----- DATA FOR PROCESSING
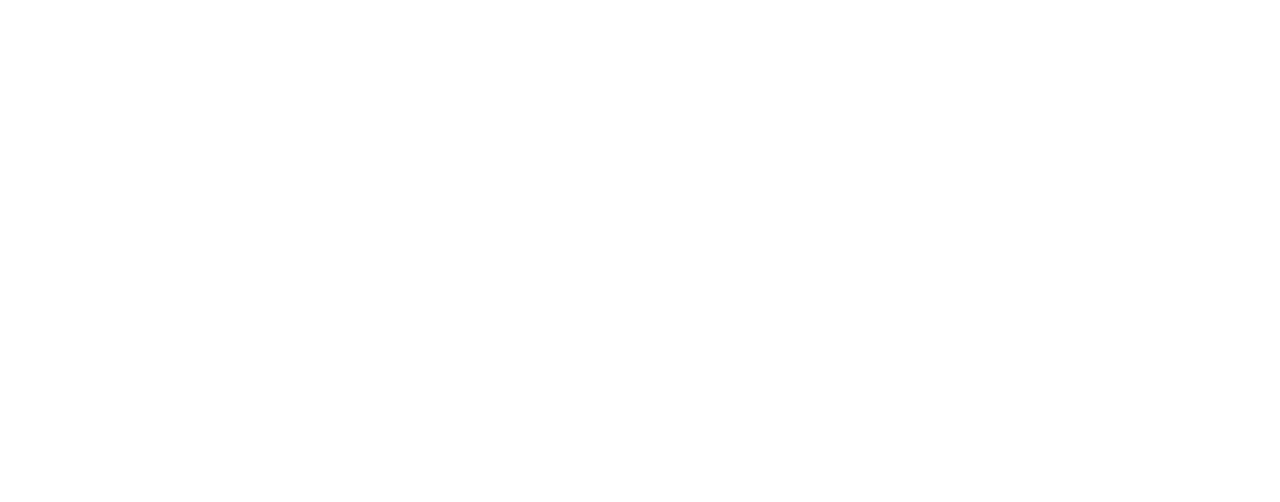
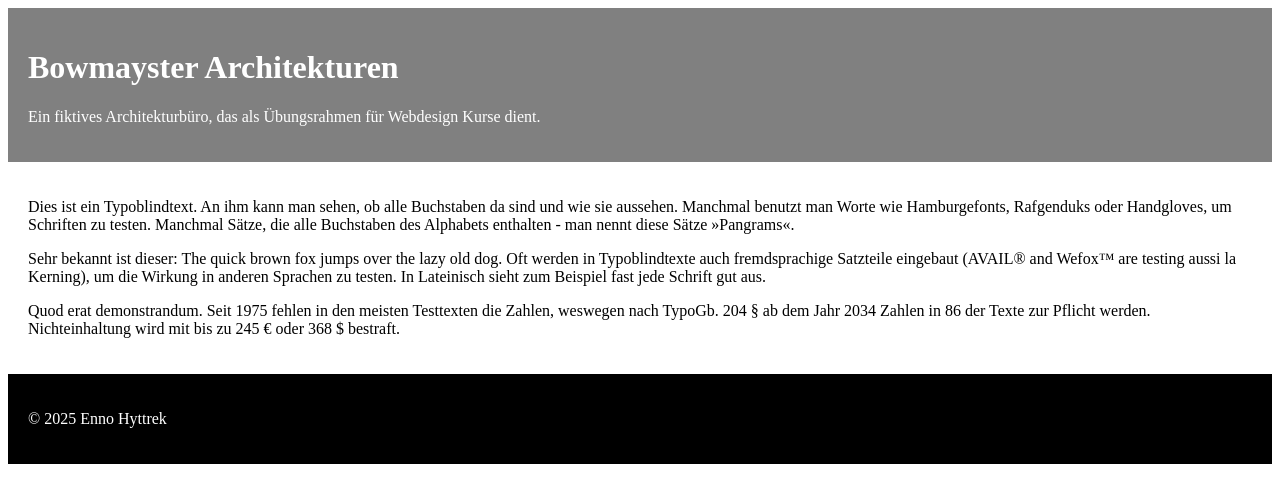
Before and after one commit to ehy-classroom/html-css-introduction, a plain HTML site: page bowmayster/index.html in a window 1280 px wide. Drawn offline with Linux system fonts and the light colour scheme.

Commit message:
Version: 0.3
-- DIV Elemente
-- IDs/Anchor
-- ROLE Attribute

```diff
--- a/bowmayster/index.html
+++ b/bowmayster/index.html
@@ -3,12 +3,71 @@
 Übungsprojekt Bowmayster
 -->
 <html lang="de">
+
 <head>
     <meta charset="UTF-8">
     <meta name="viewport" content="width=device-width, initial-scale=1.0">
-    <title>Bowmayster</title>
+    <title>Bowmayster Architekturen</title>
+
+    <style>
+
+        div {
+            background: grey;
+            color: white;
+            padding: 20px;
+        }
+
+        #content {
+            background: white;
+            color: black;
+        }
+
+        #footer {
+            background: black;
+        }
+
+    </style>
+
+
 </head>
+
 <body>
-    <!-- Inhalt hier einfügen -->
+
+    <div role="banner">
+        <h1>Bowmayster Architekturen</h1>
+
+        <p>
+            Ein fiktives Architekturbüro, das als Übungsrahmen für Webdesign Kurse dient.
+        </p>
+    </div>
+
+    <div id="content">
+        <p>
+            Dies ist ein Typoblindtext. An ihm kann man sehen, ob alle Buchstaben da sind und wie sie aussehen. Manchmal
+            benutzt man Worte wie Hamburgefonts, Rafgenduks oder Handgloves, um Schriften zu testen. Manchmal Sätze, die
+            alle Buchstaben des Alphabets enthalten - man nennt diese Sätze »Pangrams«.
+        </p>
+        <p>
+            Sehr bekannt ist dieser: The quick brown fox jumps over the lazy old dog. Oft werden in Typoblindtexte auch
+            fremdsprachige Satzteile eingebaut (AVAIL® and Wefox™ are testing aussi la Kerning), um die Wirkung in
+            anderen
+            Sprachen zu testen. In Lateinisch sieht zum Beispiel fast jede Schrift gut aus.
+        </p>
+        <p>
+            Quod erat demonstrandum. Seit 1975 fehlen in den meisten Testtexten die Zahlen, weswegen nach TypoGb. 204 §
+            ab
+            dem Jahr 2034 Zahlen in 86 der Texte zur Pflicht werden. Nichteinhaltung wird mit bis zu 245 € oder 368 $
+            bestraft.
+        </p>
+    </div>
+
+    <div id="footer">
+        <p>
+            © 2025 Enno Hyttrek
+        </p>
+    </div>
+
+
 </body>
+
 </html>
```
----------
• [EXERCISE AIM]: From the data above, copy each line that holds "content".

• [RESPONSE TO THE EXERCISE]:
     <meta name="viewport" content="width=device-width, initial-scale=1.0">
+        #content {
+    <div id="content">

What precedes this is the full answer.